(User interface change data)
◇ ◇ ◇ ◇ ◇

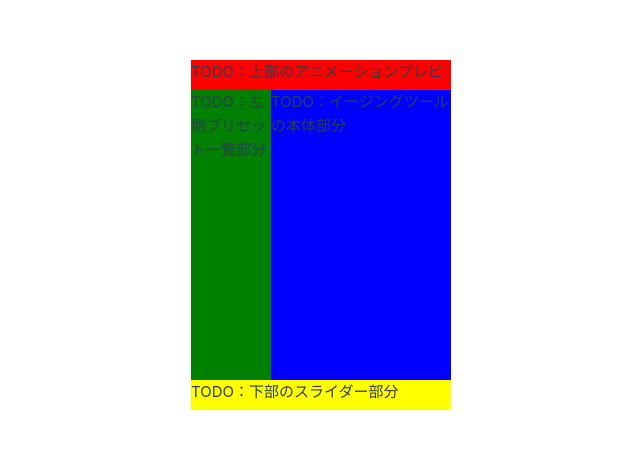
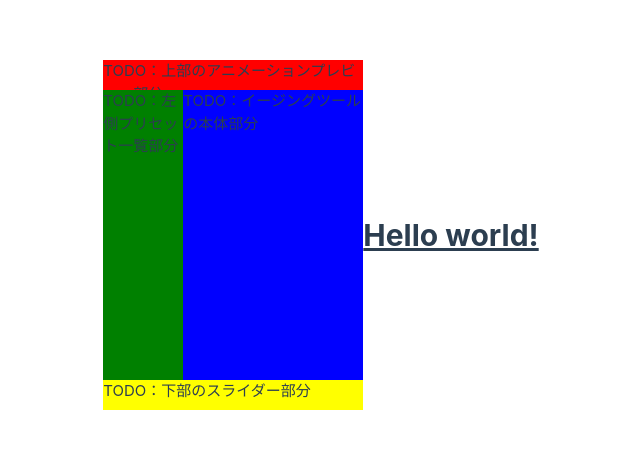
Before and after one commit to ebiyuta/easing-tool, a Vue app in the folder project/: page / in a window 1280 px wide. Shown: the part 165-614 px from the top of the page, without its empty margins (319-959 px from the left). Built offline with nearby package versions, Linux system fonts and the light colour scheme.

Commit message:
環境構築：Tailwindの追加、SCSSを扱えるように

```diff
--- a/project/package.json
+++ b/project/package.json
@@ -22,10 +22,15 @@
     "@vue/eslint-config-prettier": "^8.0.0",
     "@vue/eslint-config-typescript": "^12.0.0",
     "@vue/tsconfig": "^0.4.0",
+    "autoprefixer": "^10.4.16",
     "eslint": "^8.49.0",
     "eslint-plugin-vue": "^9.17.0",
     "npm-run-all2": "^6.0.6",
+    "postcss": "^8.4.31",
     "prettier": "^3.0.3",
+    "sass": "^1.68.0",
+    "sass-loader": "^13.3.2",
+    "tailwindcss": "^3.3.3",
     "typescript": "~5.2.0",
     "vite": "^4.4.9",
     "vue-tsc": "^1.8.11"
--- /dev/null
+++ b/project/postcss.config.js
@@ -0,0 +1,6 @@
+module.exports = {
+  plugins: {
+    tailwindcss: {},
+    autoprefixer: {},
+  },
+}
--- a/project/src/App.vue
+++ b/project/src/App.vue
@@ -5,6 +5,9 @@ import EasingTool from './components/EasingTool.vue'
 <template>
   <main class="main">
     <EasingTool />
+    <h1 class="text-3xl font-bold underline">
+      Hello world!
+    </h1>
   </main>
 </template>
 
--- a/project/src/assets/base.css
+++ b/project/src/assets/base.css
@@ -36,20 +36,6 @@
   --section-gap: 160px;
 }
 
-@media (prefers-color-scheme: dark) {
-  :root {
-    --color-background: var(--vt-c-black);
-    --color-background-soft: var(--vt-c-black-soft);
-    --color-background-mute: var(--vt-c-black-mute);
-
-    --color-border: var(--vt-c-divider-dark-2);
-    --color-border-hover: var(--vt-c-divider-dark-1);
-
-    --color-heading: var(--vt-c-text-dark-1);
-    --color-text: var(--vt-c-text-dark-2);
-  }
-}
-
 *,
 *::before,
 *::after {
--- a/project/src/assets/main.css
+++ b/project/src/assets/main.css
@@ -1,4 +1,7 @@
 @import './base.css';
+@tailwind base;
+@tailwind components;
+@tailwind utilities;
 
 #app {
   font-weight: normal;
--- a/project/src/components/EasingTool.vue
+++ b/project/src/components/EasingTool.vue
@@ -9,7 +9,7 @@
   </div>
 </template>
 
-<style scoped>
+<style scoped lang="scss">
 .easingTool {
   display: grid;
   grid-template:
@@ -18,25 +18,25 @@
     'slider slider' 30px / 80px 1fr;
   width: 260px;
   height: 350px;
-}
 
-.easingTool_preview {
+  &_preview {
     grid-area: preview;
     background-color: red;
   }
 
-.easingTool_preset {
+  &_preset {
     grid-area: preset;
     background-color: green;
   }
 
-.easingTool_body {
+  &_body {
     grid-area: body;
     background-color: blue;
   }
 
-.easingTool_slider {
+  &_slider {
     grid-area: slider;
     background-color: yellow;
   }
+}
 </style>
--- /dev/null
+++ b/project/tailwind.config.js
@@ -0,0 +1,8 @@
+/** @type {import('tailwindcss').Config} */
+module.exports = {
+  content: ["./src/**/*.{vue,html,js}"],
+  theme: {
+    extend: {},
+  },
+  plugins: [],
+}
```
Also changed, not shown: 1 other file (tests, documents, lock files or other folders). Lines whose indentation alone changed are shown as unchanged.
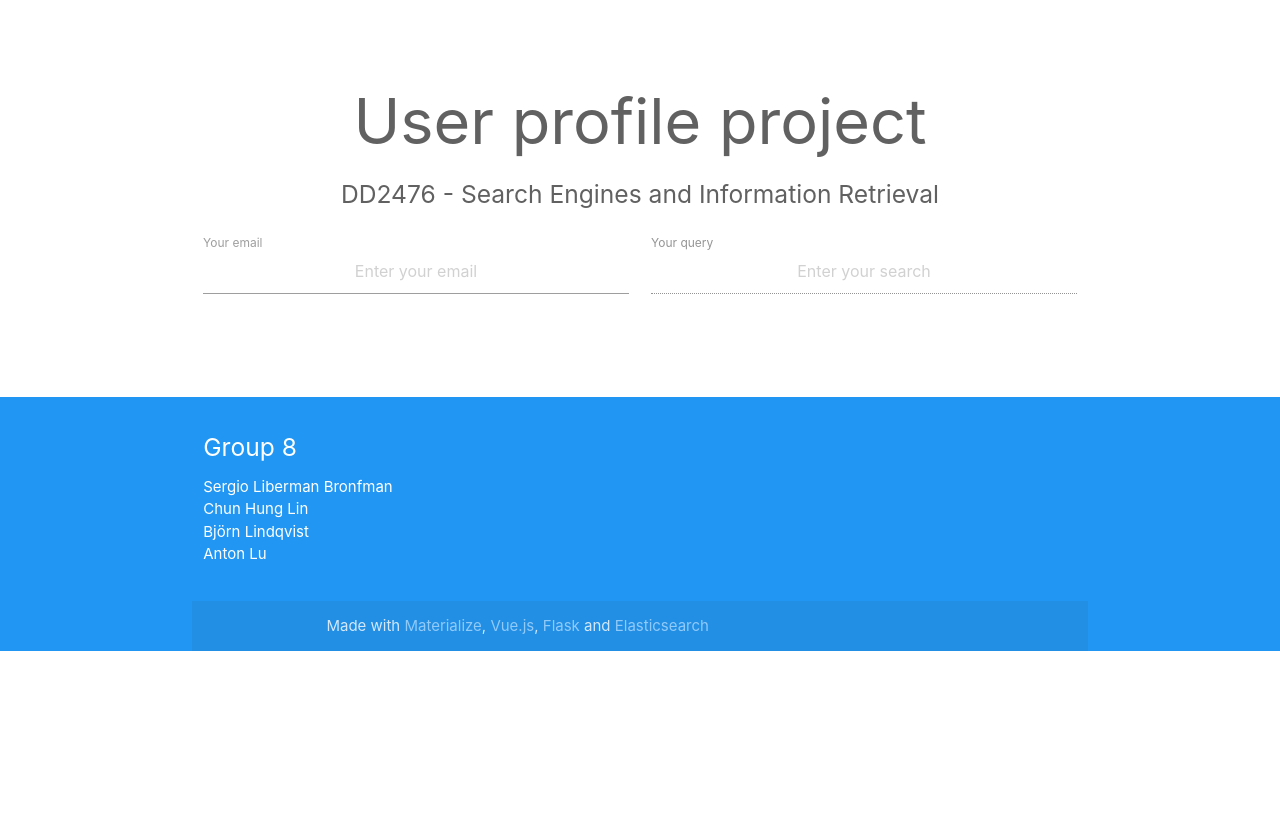
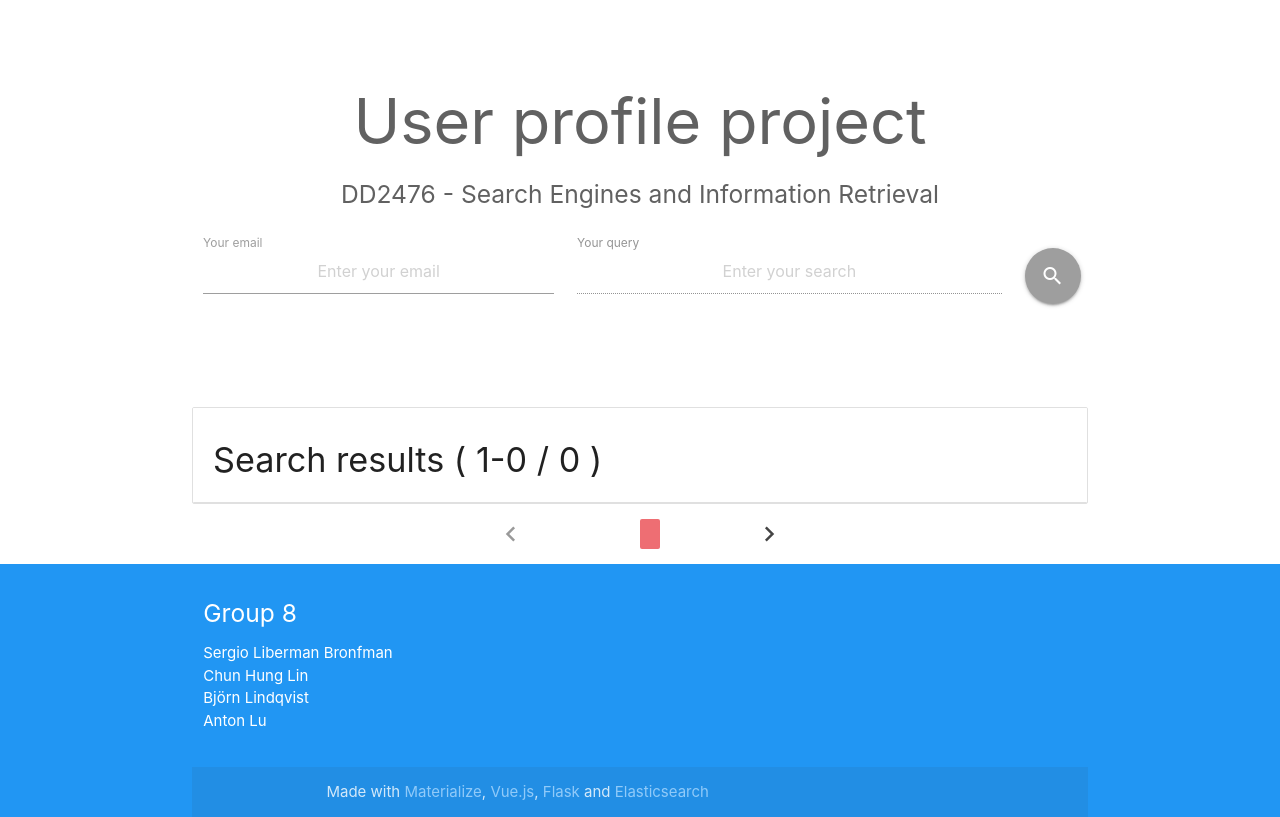
Before and after one commit to chris4540/DD2476-project, a Flask app: page / in a window 1280 px wide. Before the commit the page ends 651 px from the top, so only its background shows below. Run offline with Flask 2, Linux system fonts and the light colour scheme; some libraries are stand-ins or nearby versions.

Commit message:
Removed auto search and replaced it with a button

```diff
--- a/frontend/templates/index.html
+++ b/frontend/templates/index.html
@@ -1,5 +1,5 @@
 <!DOCTYPE html>
-<html lang="en">
+<html lang="en" xmlns:v-on="http://www.w3.org/1999/xhtml">
 <head>
     <meta content="text/html; charset=UTF-8" http-equiv="Content-Type"/>
     <meta content="width=device-width, initial-scale=1, maximum-scale=1.0" name="viewport"/>
@@ -23,7 +23,8 @@
 
     <div class="container">
         <div class="section row">
-            <div class="input-field col s6">
+            <form v-on:submit.prevent="search(query, 0)">
+                <div class="input-field col s5">
                     <input class="validate center" id="email" placeholder="Enter your email" type="email" v-model="email">
                     <label for="email">Your email</label>
                 </div>
@@ -31,11 +32,15 @@
                     <input :disabled="email === ''" class="validate center" id="search" placeholder="Enter your search" type="text" v-model="query">
                     <label for="search">Your query</label>
                 </div>
+                <div class="input-field col s1">
+                    <button type="submit" class="btn-floating btn-large waves-effect waves-light grey"><i class="material-icons right">search</i></button>
+                </div>
+            </form>
         </div>
         <br><br>
     </div>
 
-    <div class="container" v-if="results.length > 0">
+    <div class="container">
         <ul class="collection with-header">
             <li class="collection-header"><h4>Search results <span v-if="searching == false">( [[ current_page * results_per_page + 1]]-[[ Math.min((current_page + 1) * results_per_page, n_results)]] / [[ n_results ]] )</span></h4></li>
             <div class="progress" v-if="searching">
@@ -93,15 +98,6 @@
             search_url: "/search",
             log_url: "/log"
         },
-        watch: {
-            // whenever question changes, this function will run
-            query: function (new_query) {
-                this.debouncedSearch(new_query, 0)
-            }
-        },
-        created: function() {
-            this.debouncedSearch = _.debounce(this.search, 500)
-        },
         methods: {
             search: function (query, page) {
                 this.searching = true
```
Lines whose indentation alone changed are shown as unchanged.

◇ ◇ ◇ ◇ ◇

• [WHAT YOU SHOULD DO]: Please give the records above again exactly as they stand, with no pictures.

• [FINISHED TASK]:
Before and after one commit to ebiyuta/easing-tool, a Vue app in the folder project/: page / in a window 1280 px wide. Shown: the part 165-614 px from the top of the page, without its empty margins (319-959 px from the left). Built offline with nearby package versions, Linux system fonts and the light colour scheme.

Commit message:
環境構築：Tailwindの追加、SCSSを扱えるように

```diff
--- a/project/package.json
+++ b/project/package.json
@@ -22,10 +22,15 @@
     "@vue/eslint-config-prettier": "^8.0.0",
     "@vue/eslint-config-typescript": "^12.0.0",
     "@vue/tsconfig": "^0.4.0",
+    "autoprefixer": "^10.4.16",
     "eslint": "^8.49.0",
     "eslint-plugin-vue": "^9.17.0",
     "npm-run-all2": "^6.0.6",
+    "postcss": "^8.4.31",
     "prettier": "^3.0.3",
+    "sass": "^1.68.0",
+    "sass-loader": "^13.3.2",
+    "tailwindcss": "^3.3.3",
     "typescript": "~5.2.0",
     "vite": "^4.4.9",
     "vue-tsc": "^1.8.11"
--- /dev/null
+++ b/project/postcss.config.js
@@ -0,0 +1,6 @@
+module.exports = {
+  plugins: {
+    tailwindcss: {},
+    autoprefixer: {},
+  },
+}
--- a/project/src/App.vue
+++ b/project/src/App.vue
@@ -5,6 +5,9 @@ import EasingTool from './components/EasingTool.vue'
 <template>
   <main class="main">
     <EasingTool />
+    <h1 class="text-3xl font-bold underline">
+      Hello world!
+    </h1>
   </main>
 </template>
 
--- a/project/src/assets/base.css
+++ b/project/src/assets/base.css
@@ -36,20 +36,6 @@
   --section-gap: 160px;
 }
 
-@media (prefers-color-scheme: dark) {
-  :root {
-    --color-background: var(--vt-c-black);
-    --color-background-soft: var(--vt-c-black-soft);
-    --color-background-mute: var(--vt-c-black-mute);
-
-    --color-border: var(--vt-c-divider-dark-2);
-    --color-border-hover: var(--vt-c-divider-dark-1);
-
-    --color-heading: var(--vt-c-text-dark-1);
-    --color-text: var(--vt-c-text-dark-2);
-  }
-}
-
 *,
 *::before,
 *::after {
--- a/project/src/assets/main.css
+++ b/project/src/assets/main.css
@@ -1,4 +1,7 @@
 @import './base.css';
+@tailwind base;
+@tailwind components;
+@tailwind utilities;
 
 #app {
   font-weight: normal;
--- a/project/src/components/EasingTool.vue
+++ b/project/src/components/EasingTool.vue
@@ -9,7 +9,7 @@
   </div>
 </template>
 
-<style scoped>
+<style scoped lang="scss">
 .easingTool {
   display: grid;
   grid-template:
@@ -18,25 +18,25 @@
     'slider slider' 30px / 80px 1fr;
   width: 260px;
   height: 350px;
-}
 
-.easingTool_preview {
+  &_preview {
     grid-area: preview;
     background-color: red;
   }
 
-.easingTool_preset {
+  &_preset {
     grid-area: preset;
     background-color: green;
   }
 
-.easingTool_body {
+  &_body {
     grid-area: body;
     background-color: blue;
   }
 
-.easingTool_slider {
+  &_slider {
     grid-area: slider;
     background-color: yellow;
   }
+}
 </style>
--- /dev/null
+++ b/project/tailwind.config.js
@@ -0,0 +1,8 @@
+/** @type {import('tailwindcss').Config} */
+module.exports = {
+  content: ["./src/**/*.{vue,html,js}"],
+  theme: {
+    extend: {},
+  },
+  plugins: [],
+}
```
Also changed, not shown: 1 other file (tests, documents, lock files or other folders). Lines whose indentation alone changed are shown as unchanged.
Before and after one commit to chris4540/DD2476-project, a Flask app: page / in a window 1280 px wide. Before the commit the page ends 651 px from the top, so only its background shows below. Run offline with Flask 2, Linux system fonts and the light colour scheme; some libraries are stand-ins or nearby versions.

Commit message:
Removed auto search and replaced it with a button

```diff
--- a/frontend/templates/index.html
+++ b/frontend/templates/index.html
@@ -1,5 +1,5 @@
 <!DOCTYPE html>
-<html lang="en">
+<html lang="en" xmlns:v-on="http://www.w3.org/1999/xhtml">
 <head>
     <meta content="text/html; charset=UTF-8" http-equiv="Content-Type"/>
     <meta content="width=device-width, initial-scale=1, maximum-scale=1.0" name="viewport"/>
@@ -23,7 +23,8 @@
 
     <div class="container">
         <div class="section row">
-            <div class="input-field col s6">
+            <form v-on:submit.prevent="search(query, 0)">
+                <div class="input-field col s5">
                     <input class="validate center" id="email" placeholder="Enter your email" type="email" v-model="email">
                     <label for="email">Your email</label>
                 </div>
@@ -31,11 +32,15 @@
                     <input :disabled="email === ''" class="validate center" id="search" placeholder="Enter your search" type="text" v-model="query">
                     <label for="search">Your query</label>
                 </div>
+                <div class="input-field col s1">
+                    <button type="submit" class="btn-floating btn-large waves-effect waves-light grey"><i class="material-icons right">search</i></button>
+                </div>
+            </form>
         </div>
         <br><br>
     </div>
 
-    <div class="container" v-if="results.length > 0">
+    <div class="container">
         <ul class="collection with-header">
             <li class="collection-header"><h4>Search results <span v-if="searching == false">( [[ current_page * results_per_page + 1]]-[[ Math.min((current_page + 1) * results_per_page, n_results)]] / [[ n_results ]] )</span></h4></li>
             <div class="progress" v-if="searching">
@@ -93,15 +98,6 @@
             search_url: "/search",
             log_url: "/log"
         },
-        watch: {
-            // whenever question changes, this function will run
-            query: function (new_query) {
-                this.debouncedSearch(new_query, 0)
-            }
-        },
-        created: function() {
-            this.debouncedSearch = _.debounce(this.search, 500)
-        },
         methods: {
             search: function (query, page) {
                 this.searching = true
```
Lines whose indentation alone changed are shown as unchanged.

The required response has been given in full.